by Anindita Sengupta
- Overflowing wedding buffets have raised the ire of Food Minister KV Thomas. A committee established by him will organise a public awareness campaign about food wastage, through the media and outreach to schools and social organisations.
- If the campaign does not work, the committee may consider imposing a rule on guest limit.
- Thomas says about one-fifth of the food served at weddings and social gatherings is discarded. Around 1 lakh weddings and social events are held in India every day and the food wasted each day in Mumbai alone would feed the city’s vast slum population.
- India’s rich have a different opinion. “It’s my only daughter’s wedding. I don’t want to stint on anything. And certainly not on food,” said Alka Gupta, a businesswoman.
- Food prices in India rose by 8.4% in June 2011 (Associated Press, 22 July 2011).
WHAT THIS MEANS TO BUSINESS
- As rising food prices drive the poor into abysmal levels of deprivation, affluent consumers are being criticised for wastage. The big fat Indian wedding is not escaping scrutiny either.

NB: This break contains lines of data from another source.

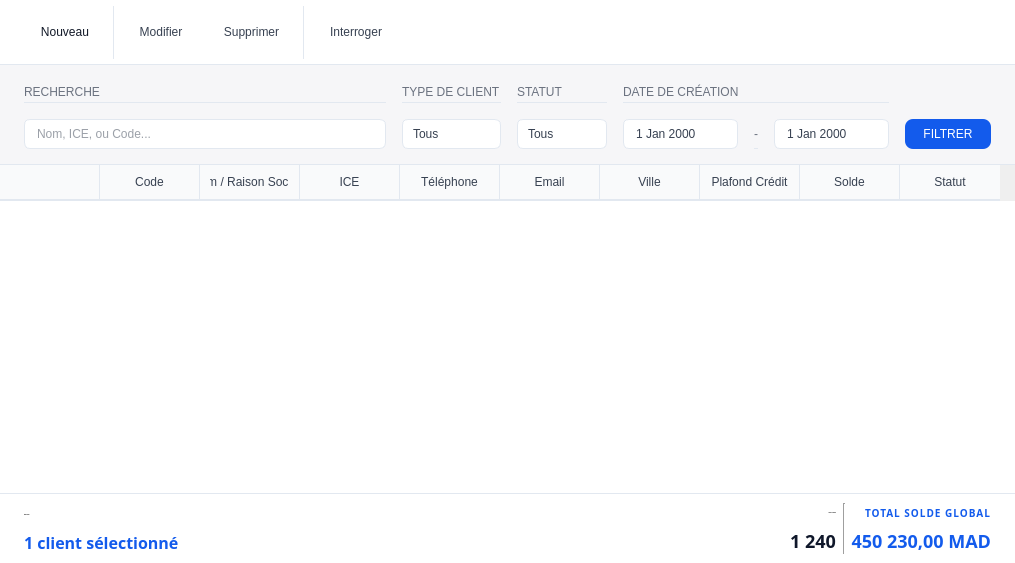
This is program/windows/liste_clients/liste_clients.ui in lak-barmajyat/ERP as Qt 5 draws it before an edit. The edited form follows.
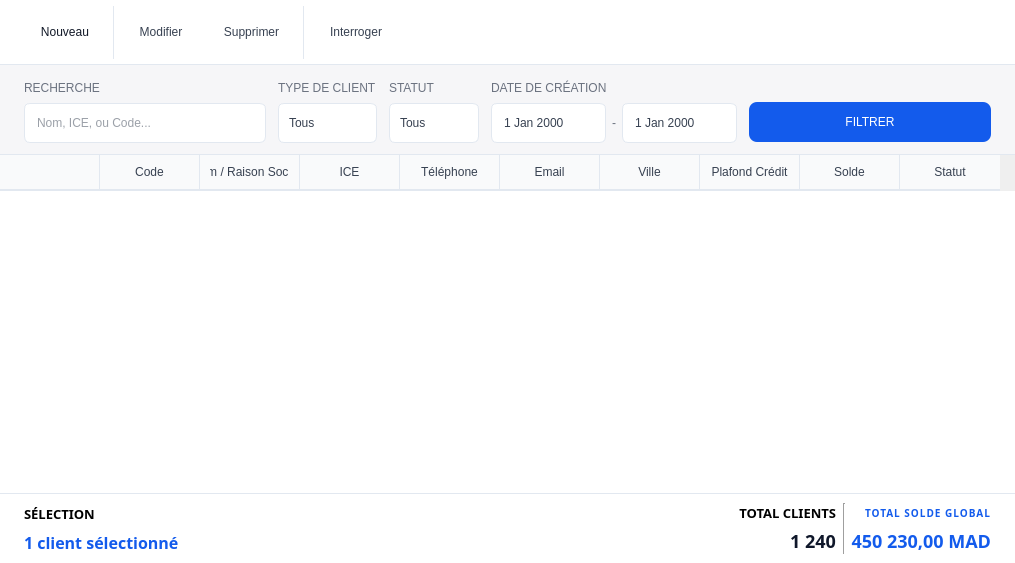
This is the edited form. Icons and pictures are not drawn.

The edit to the form file:
```diff
--- a/program/windows/liste_clients/liste_clients.ui
+++ b/program/windows/liste_clients/liste_clients.ui
@@ -271,18 +271,18 @@
        <property name="minimumSize">
         <size>
          <width>0</width>
-         <height>100</height>
+        <height>90</height>
         </size>
        </property>
        <property name="maximumSize">
         <size>
          <width>16777215</width>
-         <height>100</height>
+        <height>110</height>
         </size>
        </property>
        <property name="styleSheet">
         <string notr="true">
-QFrame {
+QFrame#filtersFrame {
     background-color: #f6f6f8;
     border-bottom: 1px solid #e2e8f0;
 }
@@ -359,22 +359,25 @@
        </property>
        <layout class="QHBoxLayout" name="filtersLayout">
         <property name="spacing">
-         <number>16</number>
+                 <number>12</number>
         </property>
         <property name="leftMargin">
          <number>24</number>
         </property>
         <property name="topMargin">
-         <number>16</number>
+                 <number>12</number>
         </property>
         <property name="rightMargin">
          <number>24</number>
         </property>
         <property name="bottomMargin">
-         <number>16</number>
+                 <number>12</number>
         </property>
         <item>
          <layout class="QVBoxLayout" name="_3">
+                    <property name="spacing">
+                     <number>4</number>
+                    </property>
           <item>
            <widget class="QLabel" name="lblFilter1">
             <property name="text">
@@ -387,6 +390,18 @@
           </item>
           <item>
            <widget class="QLineEdit" name="editSearch">
+                        <property name="minimumSize">
+                         <size>
+                            <width>0</width>
+                            <height>40</height>
+                         </size>
+                        </property>
+                        <property name="maximumSize">
+                         <size>
+                            <width>16777215</width>
+                            <height>40</height>
+                         </size>
+                        </property>
             <property name="placeholderText">
              <string>Nom, ICE, ou Code...</string>
             </property>
@@ -396,6 +411,9 @@
         </item>
         <item>
          <layout class="QVBoxLayout" name="_4">
+                    <property name="spacing">
+                     <number>4</number>
+                    </property>
           <item>
            <widget class="QLabel" name="lblFilter2">
             <property name="text">
@@ -411,9 +429,15 @@
             <property name="minimumSize">
              <size>
               <width>90</width>
-              <height>0</height>
+                            <height>40</height>
              </size>
             </property>
+                        <property name="maximumSize">
+                         <size>
+                            <width>16777215</width>
+                            <height>40</height>
+                         </size>
+                        </property>
             <item>
              <property name="text">
               <string>Tous</string>
@@ -435,6 +459,9 @@
         </item>
         <item>
          <layout class="QVBoxLayout" name="_5">
+          <property name="spacing">
+           <number>4</number>
+          </property>
           <item>
            <widget class="QLabel" name="lblFilter3">
             <property name="text">
@@ -450,9 +477,15 @@
             <property name="minimumSize">
              <size>
               <width>90</width>
-              <height>0</height>
+                            <height>40</height>
              </size>
             </property>
+                        <property name="maximumSize">
+                         <size>
+                            <width>16777215</width>
+                            <height>40</height>
+                         </size>
+                        </property>
             <item>
              <property name="text">
               <string>Tous</string>
@@ -474,6 +507,9 @@
         </item>
         <item>
          <layout class="QVBoxLayout" name="_6">
+          <property name="spacing">
+           <number>4</number>
+          </property>
           <item>
            <widget class="QLabel" name="lblFilter4">
             <property name="text">
@@ -486,14 +522,23 @@
           </item>
           <item>
            <layout class="QHBoxLayout" name="_7">
+                        <property name="spacing">
+                         <number>6</number>
+                        </property>
             <item>
              <widget class="QDateEdit" name="dateStart">
               <property name="minimumSize">
                <size>
                 <width>115</width>
-                <height>0</height>
+                                <height>40</height>
                </size>
               </property>
+                            <property name="maximumSize">
+                             <size>
+                                <width>16777215</width>
+                                <height>40</height>
+                             </size>
+                            </property>
               <property name="calendarPopup">
                <bool>true</bool>
               </property>
@@ -511,9 +556,15 @@
               <property name="minimumSize">
                <size>
                 <width>115</width>
-                <height>0</height>
+                                <height>40</height>
                </size>
               </property>
+                            <property name="maximumSize">
+                             <size>
+                                <width>16777215</width>
+                                <height>40</height>
+                             </size>
+                            </property>
               <property name="calendarPopup">
                <bool>true</bool>
               </property>
@@ -525,21 +576,48 @@
         </item>
         <item>
          <layout class="QVBoxLayout" name="_8">
+                    <property name="spacing">
+                     <number>0</number>
+                    </property>
           <item>
            <spacer>
             <property name="orientation">
              <enum>Qt::Vertical</enum>
             </property>
+                        <property name="sizeType">
+                         <enum>QSizePolicy::Fixed</enum>
+                        </property>
             <property name="sizeHint" stdset="0">
              <size>
-              <width>0</width>
-              <height>0</height>
+                            <width>11</width>
+                            <height>25</height>
              </size>
             </property>
            </spacer>
           </item>
           <item>
            <widget class="QPushButton" name="btnFilter">
+                        <property name="minimumSize">
+                         <size>
+                            <width>160</width>
+                            <height>36</height>
+                         </size>
+                        </property>
+                        <property name="sizePolicy">
+                         <sizepolicy hsizetype="Expanding" vsizetype="Fixed">
+                            <horstretch>1</horstretch>
+                            <verstretch>0</verstretch>
+                         </sizepolicy>
+                        </property>
+                        <property name="maximumSize">
+                         <size>
+                            <width>16777215</width>
+                            <height>40</height>
+                         </size>
+                        </property>
+                        <property name="cursor">
+                         <cursorShape>PointingHandCursor</cursorShape>
+                        </property>
             <property name="text">
              <string>FILTRER</string>
             </property>
@@ -699,7 +777,7 @@
             <property name="font">
              <font>
               <family>Overpass</family>
-              <pointsize>-1</pointsize>
+                            <pointsize>10</pointsize>
               <weight>75</weight>
               <bold>true</bold>
              </font>
@@ -749,7 +827,7 @@
             <property name="font">
              <font>
               <family>Overpass</family>
-              <pointsize>-1</pointsize>
+                            <pointsize>10</pointsize>
               <weight>75</weight>
               <bold>true</bold>
              </font>
@@ -770,7 +848,7 @@
             <property name="font">
              <font>
               <family>Overpass</family>
-              <pointsize>-1</pointsize>
+                            <pointsize>10</pointsize>
               <weight>75</weight>
               <bold>true</bold>
              </font>
```
Left out of the diff: 4 changed lines with no effect on the pictures.
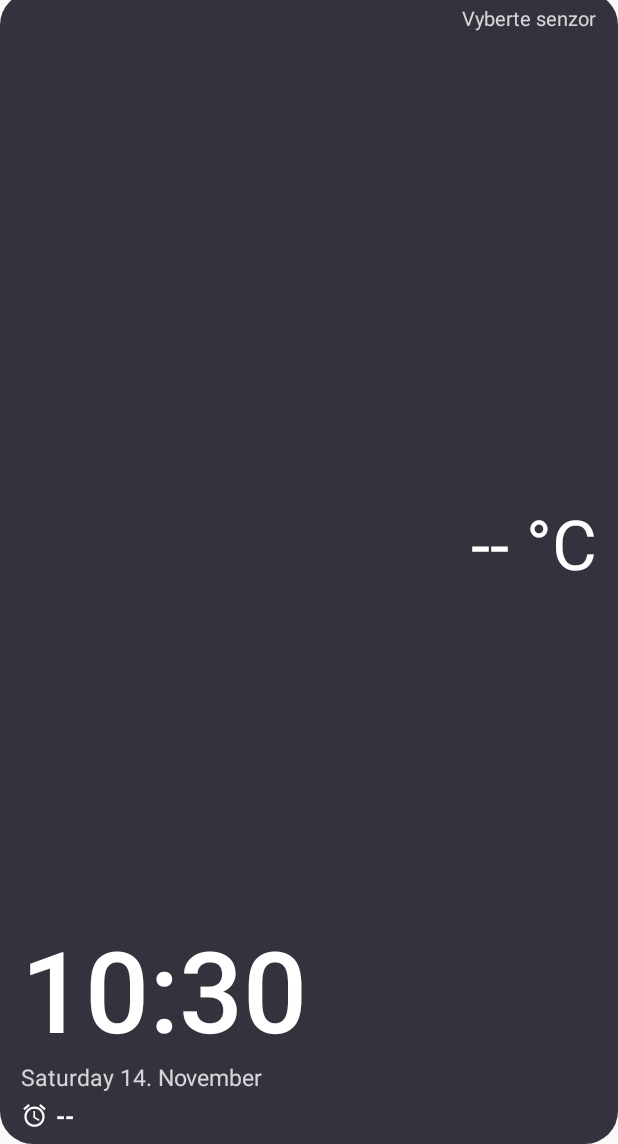
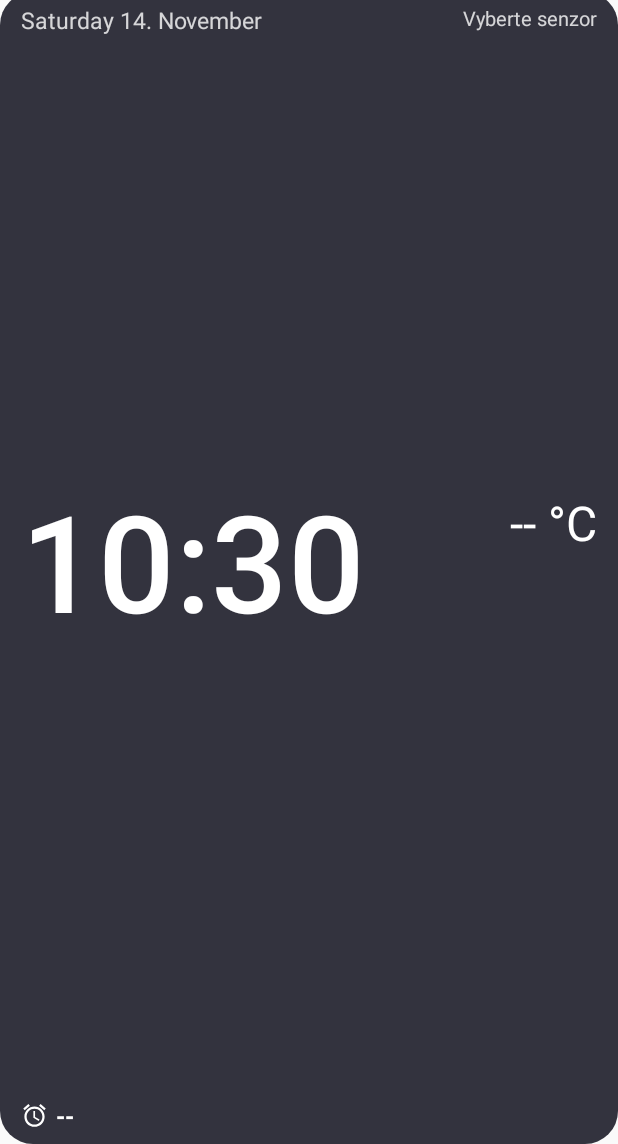
Before and after one commit to JimmyFoks/widget-pro-MiHome, an Android app: the layout widget.xml on its own in the app's theme, with its tools: preview values and no code run, on a phone screen of 412 x 824 dp, the part 92-1236 px from its top. Run offline under Robolectric (Android 15) with nearby library versions, the phone set to English and light mode, and no system bars.

Commit message:
Add files via upload

```diff
--- a/app/src/main/java/cz/domaciwidget/RefreshWorker.kt
+++ b/app/src/main/java/cz/domaciwidget/RefreshWorker.kt
@@ -34,6 +34,8 @@ class RefreshWorker(ctx: Context, params: WorkerParameters) : Worker(ctx, params
                 try {
                     val r = svc.fetchReading(did)
                     Prefs.saveReading(ctx, did, r)
+                    val t = r.temp
+                    if (t != null) Prefs.updateDayRange(ctx, did, t)
                 } catch (e: Exception) {
                     errors.add(e.message ?: e.javaClass.simpleName)
                 }
--- a/app/src/main/res/layout/widget.xml
+++ b/app/src/main/res/layout/widget.xml
@@ -14,31 +14,13 @@
         android:id="@+id/left"
         android:layout_width="0dp"
         android:layout_height="match_parent"
-        android:layout_weight="1">
+        android:layout_weight="1.6">
 
         <LinearLayout
             android:layout_width="match_parent"
             android:layout_height="match_parent"
             android:gravity="start"
             android:orientation="vertical">
-
-            <TextClock
-                android:id="@+id/clock"
-                android:layout_width="match_parent"
-                android:layout_height="0dp"
-                android:layout_weight="1"
-                android:autoSizeMaxTextSize="90sp"
-                android:autoSizeMinTextSize="30sp"
-                android:autoSizeStepGranularity="1sp"
-                android:autoSizeTextType="uniform"
-                android:fontFamily="sans-serif-medium"
-                android:format12Hour="HH:mm"
-                android:format24Hour="HH:mm"
-                android:gravity="start|bottom"
-                android:includeFontPadding="false"
-                android:maxLines="1"
-                android:textColor="#FFFFFF"
-                android:textSize="60sp" />
 
             <TextClock
                 android:id="@+id/date"
@@ -51,11 +33,28 @@
                 android:textColor="#CCFFFFFF"
                 android:textSize="15sp" />
 
+            <TextClock
+                android:id="@+id/clock"
+                android:layout_width="match_parent"
+                android:layout_height="0dp"
+                android:layout_weight="1"
+                android:autoSizeMaxTextSize="110sp"
+                android:autoSizeMinTextSize="30sp"
+                android:autoSizeStepGranularity="1sp"
+                android:autoSizeTextType="uniform"
+                android:fontFamily="sans-serif-medium"
+                android:format12Hour="HH:mm"
+                android:format24Hour="HH:mm"
+                android:gravity="start|center_vertical"
+                android:includeFontPadding="false"
+                android:maxLines="1"
+                android:textColor="#FFFFFF"
+                android:textSize="70sp" />
+
             <LinearLayout
                 android:id="@+id/alarm_row"
                 android:layout_width="wrap_content"
                 android:layout_height="wrap_content"
-                android:layout_marginTop="4dp"
                 android:gravity="center_vertical"
                 android:orientation="horizontal">
 
@@ -87,27 +86,33 @@
     <LinearLayout
         android:layout_width="0dp"
         android:layout_height="match_parent"
+        android:layout_marginStart="8dp"
         android:layout_weight="1"
         android:gravity="end"
         android:orientation="vertical">
 
         <TextView
             android:id="@+id/sensor_name"
-            android:layout_width="wrap_content"
+            android:layout_width="match_parent"
             android:layout_height="wrap_content"
             android:ellipsize="end"
+            android:gravity="end"
             android:maxLines="1"
             android:text="Vyberte senzor"
             android:textColor="#CCFFFFFF"
             android:textSize="13sp" />
 
+        <FrameLayout
+            android:layout_width="match_parent"
+            android:layout_height="0dp"
+            android:layout_weight="1" />
+
         <TextView
             android:id="@+id/temp"
             android:layout_width="match_parent"
-            android:layout_height="0dp"
-            android:layout_weight="1"
-            android:autoSizeMaxTextSize="46sp"
-            android:autoSizeMinTextSize="22sp"
+            android:layout_height="40dp"
+            android:autoSizeMaxTextSize="32sp"
+            android:autoSizeMinTextSize="18sp"
             android:autoSizeStepGranularity="1sp"
             android:autoSizeTextType="uniform"
             android:gravity="end|center_vertical"
@@ -115,7 +120,7 @@
             android:maxLines="1"
             android:text="-- °C"
             android:textColor="#FFFFFF"
-            android:textSize="34sp" />
+            android:textSize="32sp" />
 
         <TextView
             android:id="@+id/hum"
@@ -126,19 +131,31 @@
             android:textColor="#CCFFFFFF"
             android:textSize="14sp" />
 
+        <TextView
+            android:id="@+id/range"
+            android:layout_width="wrap_content"
+            android:layout_height="wrap_content"
+            android:maxLines="1"
+            android:text=""
+            android:textColor="#B3FFFFFF"
+            android:textSize="13sp" />
+
+        <FrameLayout
+            android:layout_width="match_parent"
+            android:layout_height="0dp"
+            android:layout_weight="1" />
+
         <LinearLayout
             android:id="@+id/row2"
             android:layout_width="match_parent"
             android:layout_height="wrap_content"
-            android:layout_marginTop="6dp"
-            android:gravity="end|center_vertical"
-            android:orientation="horizontal">
+            android:gravity="end"
+            android:orientation="vertical">
 
             <TextView
                 android:id="@+id/sensor2_name"
-                android:layout_width="0dp"
+                android:layout_width="match_parent"
                 android:layout_height="wrap_content"
-                android:layout_weight="1"
                 android:ellipsize="end"
                 android:gravity="end"
                 android:maxLines="1"
@@ -146,11 +163,16 @@
                 android:textColor="#B3FFFFFF"
                 android:textSize="12sp" />
 
+            <LinearLayout
+                android:layout_width="wrap_content"
+                android:layout_height="wrap_content"
+                android:gravity="center_vertical"
+                android:orientation="horizontal">
+
                 <TextView
                     android:id="@+id/sensor2_temp"
                     android:layout_width="wrap_content"
                     android:layout_height="wrap_content"
-                android:layout_marginStart="6dp"
                     android:maxLines="1"
                     android:text=""
                     android:textColor="#FFFFFF"
@@ -161,7 +183,7 @@
                     android:id="@+id/sensor2_hum"
                     android:layout_width="wrap_content"
                     android:layout_height="wrap_content"
-                android:layout_marginStart="6dp"
+                    android:layout_marginStart="8dp"
                     android:maxLines="1"
                     android:text=""
                     android:textColor="#CCFFFFFF"
@@ -169,3 +191,4 @@
             </LinearLayout>
         </LinearLayout>
     </LinearLayout>
+</LinearLayout>
```
Also changed, not shown: app/src/main/AndroidManifest.xml (+7 -0 lines), app/src/main/java/cz/domaciwidget/ClockActivity.kt (added, +68 -0 lines), app/src/main/java/cz/domaciwidget/Prefs.kt (+33 -0 lines), app/src/main/java/cz/domaciwidget/WidgetRenderer.kt (+20 -43 lines). Lines whose indentation alone changed are shown as unchanged.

- Weddings continue to hold a significant social and symbolic value and hosts want to impress friends and peers. The affluent are unlikely to cut down on food, usually considered a measure of the hosts’ generosity and status.